[Instructions to follow]: Leaving out every picture, output the records below exactly as they are.

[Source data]
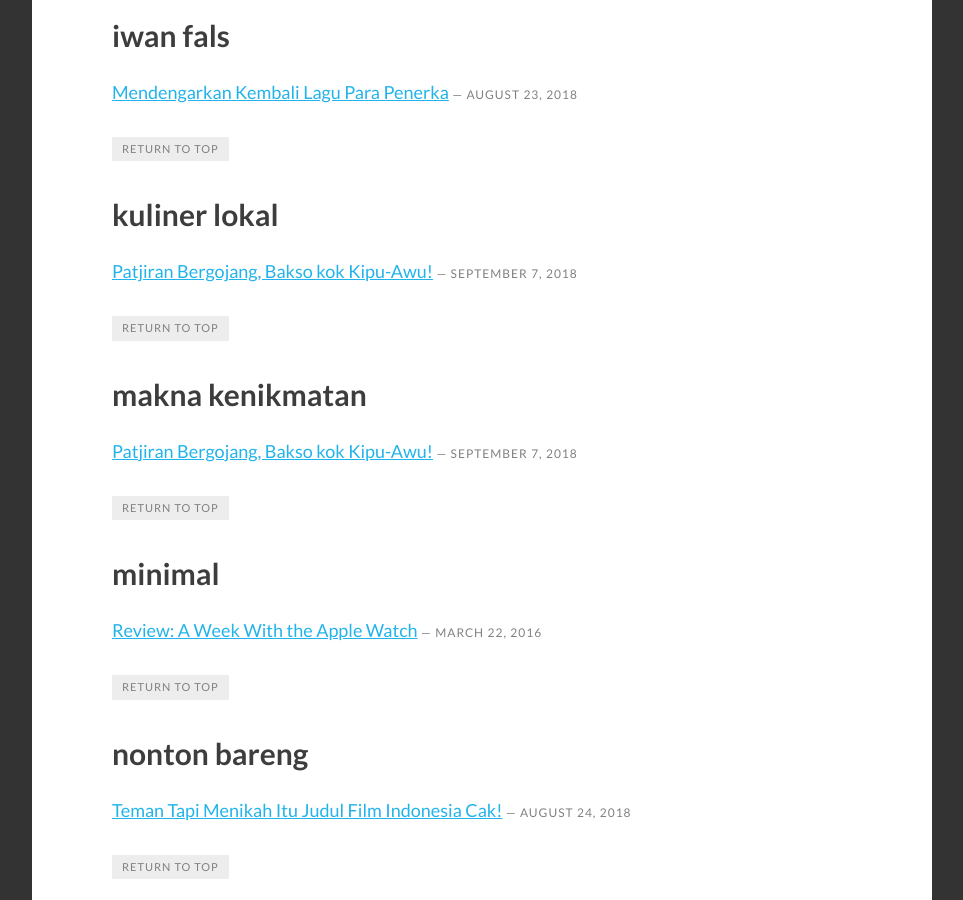
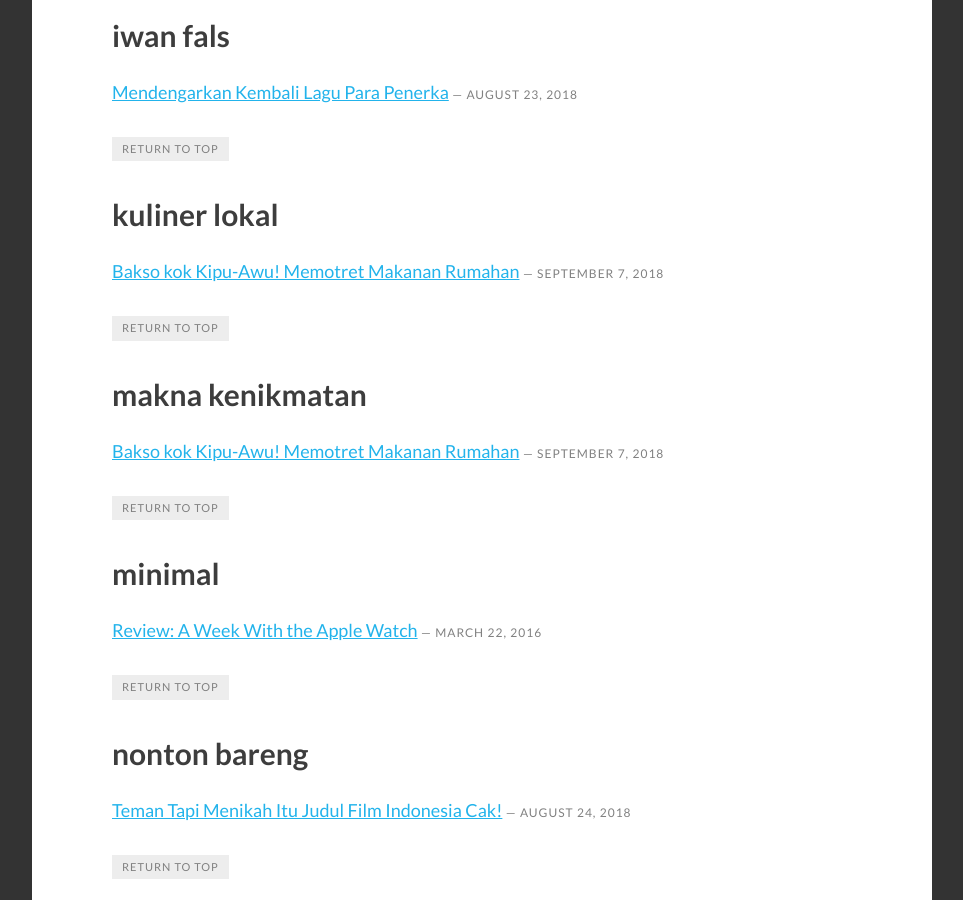
Before and after one commit to knoacc/pcr, a Jekyll site: the page built from tags/index.html, in a window 1280 px wide and 900 px high, scrolled down 4607 px. Shown: the whole window, without its empty margins (8-971 px from the left). Built offline with Jekyll 4.4.1, drawn with Linux system fonts in a browser that asks for light colours; some web fonts are replaced; some of the changed text lies outside the part shown.

Commit message:
Update and rename 2018-09-07-paciran-bergoyang-bakso-kiou-awu.md to 2018-09-07-bakso-kipu-awu-memotret-makanan-rumahan.md

```diff
--- a/_posts/2018-09-07-paciran-bergoyang-bakso-kiou-awu.md
+++ b/_posts/2018-09-07-bakso-kipu-awu-memotret-makanan-rumahan.md
@@ -1,6 +1,6 @@
 ---
-title: "Patjiran Bergojang, Bakso kok Kipu-Awu!"
-desxription: Memotret Makanan Rumahan, Memperluas Makna Kenikmatan.
+title: "Bakso kok Kipu-Awu! Memotret Makanan Rumahan"
+desxription: Memotret Makanan Rumahan Memperluas Makna Kenikmatan, Paciran Bergoyang.
 author: koradi
 tags: [kuliner lokal, makna kenikmatan, potret makanan]
 banner_image: lips-paciran.jpg?resize=800,460
```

[Your solution]:
Before and after one commit to knoacc/pcr, a Jekyll site: the page built from tags/index.html, in a window 1280 px wide and 900 px high, scrolled down 4607 px. Shown: the whole window, without its empty margins (8-971 px from the left). Built offline with Jekyll 4.4.1, drawn with Linux system fonts in a browser that asks for light colours; some web fonts are replaced; some of the changed text lies outside the part shown.

Commit message:
Update and rename 2018-09-07-paciran-bergoyang-bakso-kiou-awu.md to 2018-09-07-bakso-kipu-awu-memotret-makanan-rumahan.md

```diff
--- a/_posts/2018-09-07-paciran-bergoyang-bakso-kiou-awu.md
+++ b/_posts/2018-09-07-bakso-kipu-awu-memotret-makanan-rumahan.md
@@ -1,6 +1,6 @@
 ---
-title: "Patjiran Bergojang, Bakso kok Kipu-Awu!"
-desxription: Memotret Makanan Rumahan, Memperluas Makna Kenikmatan.
+title: "Bakso kok Kipu-Awu! Memotret Makanan Rumahan"
+desxription: Memotret Makanan Rumahan Memperluas Makna Kenikmatan, Paciran Bergoyang.
 author: koradi
 tags: [kuliner lokal, makna kenikmatan, potret makanan]
 banner_image: lips-paciran.jpg?resize=800,460
```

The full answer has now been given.